My pricing is based off of the personalized and detailed attention I give to each student and his/her specific needs, during and outside of a lesson. My pricing is also based off of my education level and specific degrees obtained: a Bachelor of Music in vocal performance and a minor in piano performance from the Baldwin-Wallace Conservatory of Music, and a Master of Arts degree in Music Education from New York University. In terms of lessons, a vocal lesson will have customized warm ups focusing on current repertoire needs, music fundamentals and foundations, aural and theory skills, and myself as a trained accompanist. Due to current remote teaching, I am recording all accompaniments and personally emailing those recordings to each student for home practice and performance. A piano lesson would have similar customized warm ups including scales and finger exercises, training in music fundamentals and foundations, aural and theory skills, and personal attention to proper form. Due to current remote teaching, I record myself playing repertoire as a teaching aide for students and their parents. I charge $40 for a 30-minute lesson, $55 for a 45-minute lesson, and $75 for a 60-minute lesson.
- What is your typical process for working with a new customer?
I consider our first lesson an opportunity to be acquainted with one another. I inquire about the student's interest in music, preferred styles and genres, any previous musical instruction or performance opportunities, and specific goals that student is looking to meet. I also enjoy knowing favorite colors, favorite books, favorite foods, etc. Knowing my student helps me be a better a teacher.
- What education and/or training do you have that relates to your work?
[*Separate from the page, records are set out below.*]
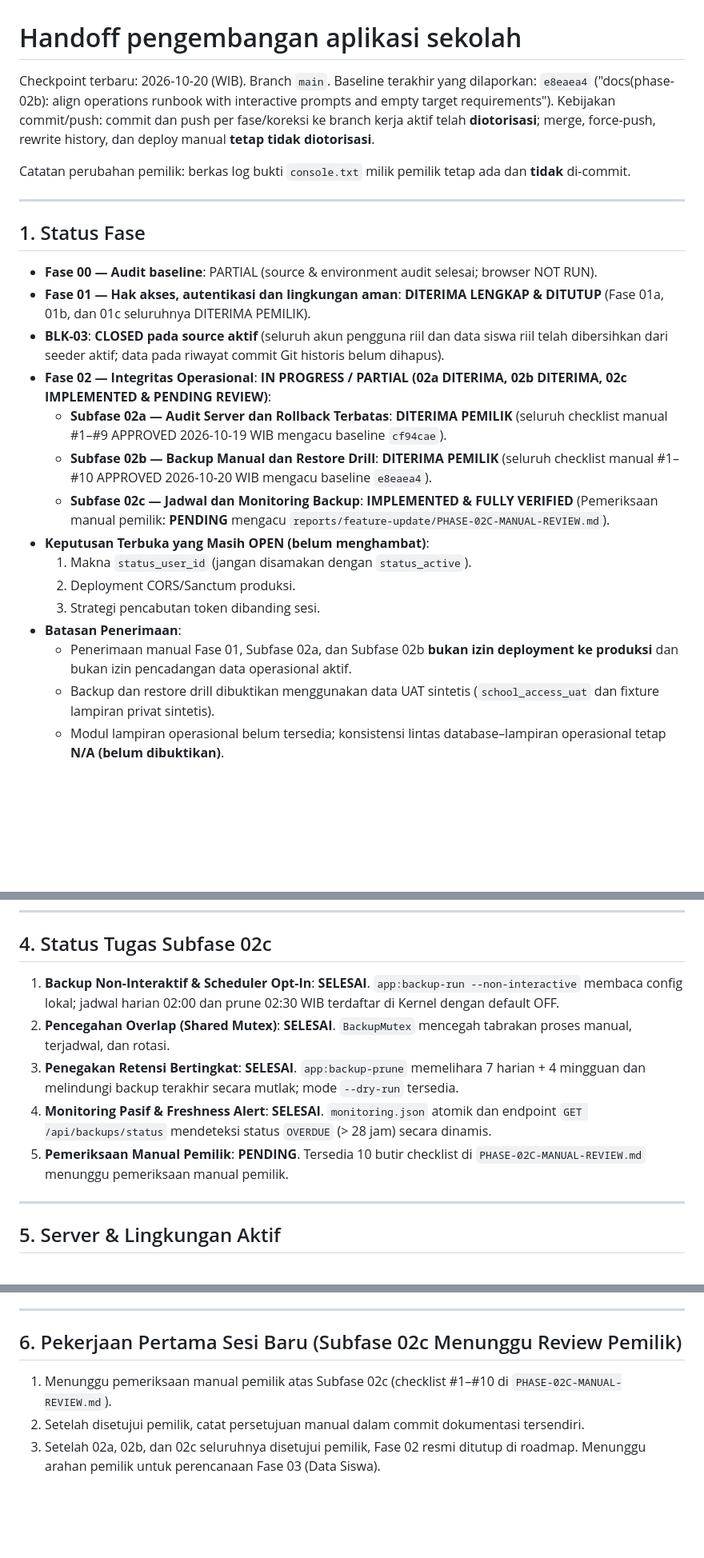
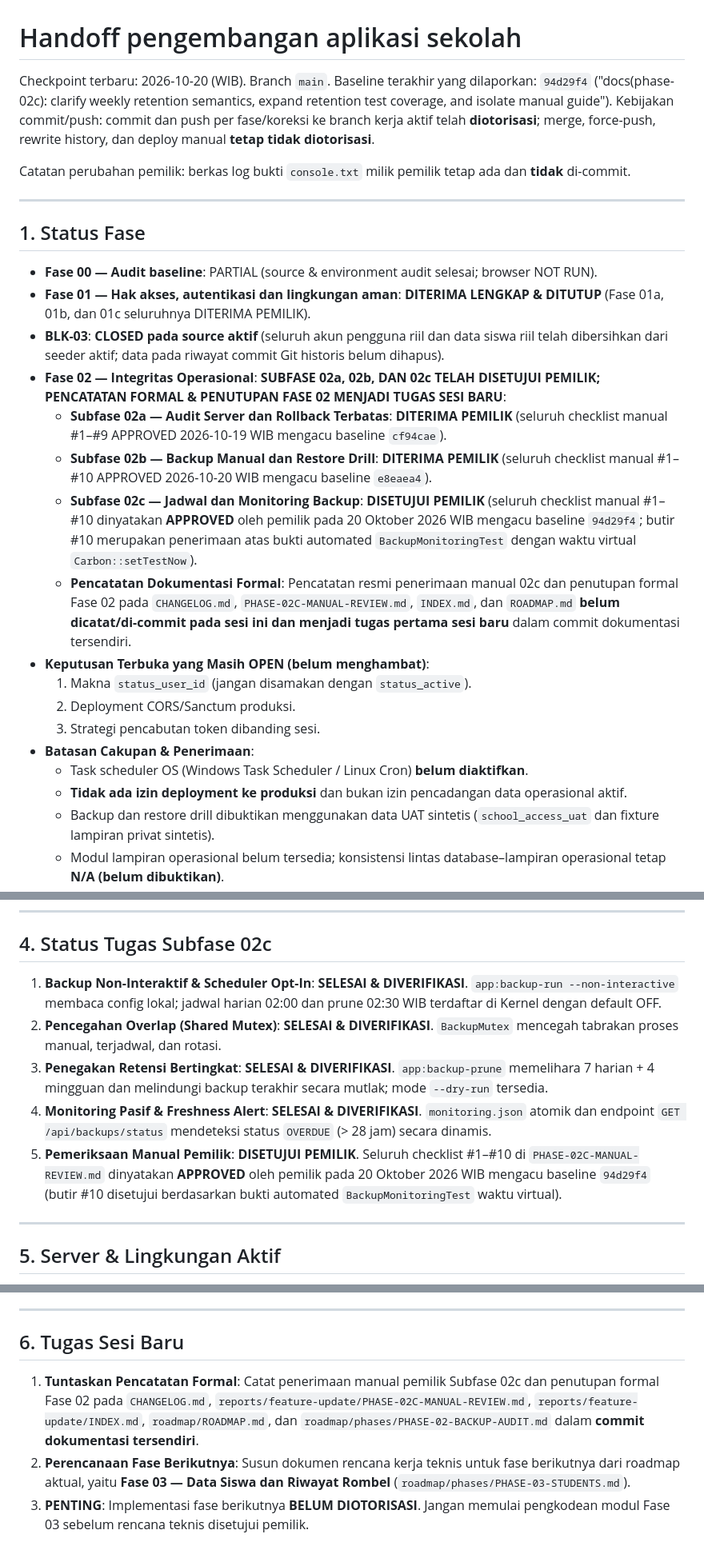
Before and after one commit to mzidanefarhanr/app-administration_school, a Markdown page: reports/feature-update/HANDOFF.md, 3 parts joined by grey strips. Shown at 80% size. GitHub-like rendering; blank space fills up the shorter version.

Commit message:
docs(phase-02): hand off approved subphase 02c and scope next session tasks

```diff
--- a/reports/feature-update/HANDOFF.md
+++ b/reports/feature-update/HANDOFF.md
@@ -1,7 +1,7 @@
 # Handoff pengembangan aplikasi sekolah
 
 Checkpoint terbaru: 2026-10-20 (WIB). Branch `main`.
-Baseline terakhir yang dilaporkan: `e8eaea4` ("docs(phase-02b): align operations runbook with interactive prompts and empty target requirements").
+Baseline terakhir yang dilaporkan: `94d29f4` ("docs(phase-02c): clarify weekly retention semantics, expand retention test coverage, and isolate manual guide").
 Kebijakan commit/push: commit dan push per fase/koreksi ke branch kerja aktif telah **diotorisasi**; merge, force-push, rewrite history, dan deploy manual **tetap tidak diotorisasi**.
 
 Catatan perubahan pemilik: berkas log bukti `console.txt` milik pemilik tetap ada dan **tidak** di-commit.
@@ -12,16 +12,18 @@ Catatan perubahan pemilik: berkas log bukti `console.txt` milik pemilik tetap ad
 - **Fase 00 — Audit baseline**: PARTIAL (source & environment audit selesai; browser NOT RUN).
 - **Fase 01 — Hak akses, autentikasi dan lingkungan aman**: **DITERIMA LENGKAP & DITUTUP** (Fase 01a, 01b, dan 01c seluruhnya DITERIMA PEMILIK).
 - **BLK-03**: **CLOSED pada source aktif** (seluruh akun pengguna riil dan data siswa riil telah dibersihkan dari seeder aktif; data pada riwayat commit Git historis belum dihapus).
-- **Fase 02 — Integritas Operasional**: **IN PROGRESS / PARTIAL (02a DITERIMA, 02b DITERIMA, 02c IMPLEMENTED & PENDING REVIEW)**:
+- **Fase 02 — Integritas Operasional**: **SUBFASE 02a, 02b, DAN 02c TELAH DISETUJUI PEMILIK; PENCATATAN FORMAL & PENUTUPAN FASE 02 MENJADI TUGAS SESI BARU**:
   - **Subfase 02a — Audit Server dan Rollback Terbatas**: **DITERIMA PEMILIK** (seluruh checklist manual #1–#9 APPROVED 2026-10-19 WIB mengacu baseline `cf94cae`).
   - **Subfase 02b — Backup Manual dan Restore Drill**: **DITERIMA PEMILIK** (seluruh checklist manual #1–#10 APPROVED 2026-10-20 WIB mengacu baseline `e8eaea4`).
-  - **Subfase 02c — Jadwal dan Monitoring Backup**: **IMPLEMENTED & FULLY VERIFIED** (Pemeriksaan manual pemilik: **PENDING** mengacu `reports/feature-update/PHASE-02C-MANUAL-REVIEW.md`).
+  - **Subfase 02c — Jadwal dan Monitoring Backup**: **DISETUJUI PEMILIK** (seluruh checklist manual #1–#10 dinyatakan **APPROVED** oleh pemilik pada 20 Oktober 2026 WIB mengacu baseline `94d29f4`; butir #10 merupakan penerimaan atas bukti automated `BackupMonitoringTest` dengan waktu virtual `Carbon::setTestNow`).
+  - **Pencatatan Dokumentasi Formal**: Pencatatan resmi penerimaan manual 02c dan penutupan formal Fase 02 pada `CHANGELOG.md`, `PHASE-02C-MANUAL-REVIEW.md`, `INDEX.md`, dan `ROADMAP.md` **belum dicatat/di-commit pada sesi ini dan menjadi tugas pertama sesi baru** dalam commit dokumentasi tersendiri.
 - **Keputusan Terbuka yang Masih OPEN (belum menghambat)**:
   1. Makna `status_user_id` (jangan disamakan dengan `status_active`).
   2. Deployment CORS/Sanctum produksi.
   3. Strategi pencabutan token dibanding sesi.
-- **Batasan Penerimaan**:
-  - Penerimaan manual Fase 01, Subfase 02a, dan Subfase 02b **bukan izin deployment ke produksi** dan bukan izin pencadangan data operasional aktif.
+- **Batasan Cakupan & Penerimaan**:
+  - Task scheduler OS (Windows Task Scheduler / Linux Cron) **belum diaktifkan**.
+  - **Tidak ada izin deployment ke produksi** dan bukan izin pencadangan data operasional aktif.
   - Backup dan restore drill dibuktikan menggunakan data UAT sintetis (`school_access_uat` dan fixture lampiran privat sintetis).
   - Modul lampiran operasional belum tersedia; konsistensi lintas database–lampiran operasional tetap **N/A (belum dibuktikan)**.
   - Deteksi deviasi berkas (pre/post-scan) bukan snapshot atomik database–berkas. Penggunaan pada lampiran operasional produksi memerlukan mekanisme penghentian mutasi sementara (*write quiescence*).
@@ -85,11 +87,11 @@ Catatan perubahan pemilik: berkas log bukti `console.txt` milik pemilik tetap ad
 ---
 
 ## 4. Status Tugas Subfase 02c
-1. **Backup Non-Interaktif & Scheduler Opt-In**: **SELESAI**. `app:backup-run --non-interactive` membaca config lokal; jadwal harian 02:00 dan prune 02:30 WIB terdaftar di Kernel dengan default OFF.
-2. **Pencegahan Overlap (Shared Mutex)**: **SELESAI**. `BackupMutex` mencegah tabrakan proses manual, terjadwal, dan rotasi.
-3. **Penegakan Retensi Bertingkat**: **SELESAI**. `app:backup-prune` memelihara 7 harian + 4 mingguan dan melindungi backup terakhir secara mutlak; mode `--dry-run` tersedia.
-4. **Monitoring Pasif & Freshness Alert**: **SELESAI**. `monitoring.json` atomik dan endpoint `GET /api/backups/status` mendeteksi status `OVERDUE` (> 28 jam) secara dinamis.
-5. **Pemeriksaan Manual Pemilik**: **PENDING**. Tersedia 10 butir checklist di `PHASE-02C-MANUAL-REVIEW.md` menunggu pemeriksaan manual pemilik.
+1. **Backup Non-Interaktif & Scheduler Opt-In**: **SELESAI & DIVERIFIKASI**. `app:backup-run --non-interactive` membaca config lokal; jadwal harian 02:00 dan prune 02:30 WIB terdaftar di Kernel dengan default OFF.
+2. **Pencegahan Overlap (Shared Mutex)**: **SELESAI & DIVERIFIKASI**. `BackupMutex` mencegah tabrakan proses manual, terjadwal, dan rotasi.
+3. **Penegakan Retensi Bertingkat**: **SELESAI & DIVERIFIKASI**. `app:backup-prune` memelihara 7 harian + 4 mingguan dan melindungi backup terakhir secara mutlak; mode `--dry-run` tersedia.
+4. **Monitoring Pasif & Freshness Alert**: **SELESAI & DIVERIFIKASI**. `monitoring.json` atomik dan endpoint `GET /api/backups/status` mendeteksi status `OVERDUE` (> 28 jam) secara dinamis.
+5. **Pemeriksaan Manual Pemilik**: **DISETUJUI PEMILIK**. Seluruh checklist #1–#10 di `PHASE-02C-MANUAL-REVIEW.md` dinyatakan **APPROVED** oleh pemilik pada 20 Oktober 2026 WIB mengacu baseline `94d29f4` (butir #10 disetujui berdasarkan bukti automated `BackupMonitoringTest` waktu virtual).
 
 ---
 
@@ -104,7 +106,7 @@ Server UAT lokal yang diketahui masih berjalan (jangan dihentikan sembarangan):
 
 ---
 
-## 6. Pekerjaan Pertama Sesi Baru (Subfase 02c Menunggu Review Pemilik)
-1. Menunggu pemeriksaan manual pemilik atas Subfase 02c (checklist #1–#10 di `PHASE-02C-MANUAL-REVIEW.md`).
-2. Setelah disetujui pemilik, catat persetujuan manual dalam commit dokumentasi tersendiri.
-3. Setelah 02a, 02b, dan 02c seluruhnya disetujui pemilik, Fase 02 resmi ditutup di roadmap. Menunggu arahan pemilik untuk perencanaan Fase 03 (Data Siswa).
+## 6. Tugas Sesi Baru
+1. **Tuntaskan Pencatatan Formal**: Catat penerimaan manual pemilik Subfase 02c dan penutupan formal Fase 02 pada `CHANGELOG.md`, `reports/feature-update/PHASE-02C-MANUAL-REVIEW.md`, `reports/feature-update/INDEX.md`, `roadmap/ROADMAP.md`, dan `roadmap/phases/PHASE-02-BACKUP-AUDIT.md` dalam **commit dokumentasi tersendiri**.
+2. **Perencanaan Fase Berikutnya**: Susun dokumen rencana kerja teknis untuk fase berikutnya dari roadmap aktual, yaitu **Fase 03 — Data Siswa dan Riwayat Rombel** (`roadmap/phases/PHASE-03-STUDENTS.md`).
+3. **PENTING**: Implementasi fase berikutnya **BELUM DIOTORISASI**. Jangan memulai pengkodean modul Fase 03 sebelum rencana teknis disetujui pemilik.
```
Also changed, not shown: other parts of reports/feature-update/HANDOFF.md (+1 -1 lines).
As stated previously, I have a Bachelor of Music degree in vocal performance and a minor in piano performance from the Baldwin-Wallace Conservatory of Music, where I studied performance, art song and opera literature, music history, musical theater, opera, language and diction, form and analysis, 18th century counterpoint, and anatomy to better understand the vocal chords as a muscle. I graduated with a Master of Arts degree in Music Education from New York University, continuing my study in choral and orchestral conducting, practicums in percussion, brass, woodwind and string instruments, compositional process in symphonic work, music therapy, and 20th century opera studies. I have also partial first-year course work completed towards a Ph.D. degree in Historical Musicology. I am certified by New York State to teach music K-12, with reciprocity in almost every state in the continental U.S. Growing up, I studied voice, piano, violin, dance and acrobats, acting, and French Horn. I have been performing professionally since I was 14 years old. I was a member of the East End Kids, who had the pleasure of performing at the opening of Disneyland Paris in 1993. I've performed in chorales, musicals and operas both nationally and internationally for over 10 years while living in New York City. In 2005 at the Downtown Cabaret Theater, I portrayed the role of "Jeanie" in a production of HAIR, which won two Connecticut Circle Critic's Awards. I am currently a member of the Nashville Opera and the Nashville Symphony Chorus. In June of 2019, The Nashville Symphony & Chorus and the Nashville Ballet collaborated on a production of Carmina Burana, with bold new visions of performance and original choreography, which I was humbled to perform in. In October of 2019, I made my Nashville Opera debut in "Madame Butterfly." And in January 2020, I had the pleasure of singing backup vocals for the band FOREIGNER and was a featured soloist with the Nashville Symphony in "The Times They Are A Changin'," an orchestral tribute to the music and poetry of Bob Dylan.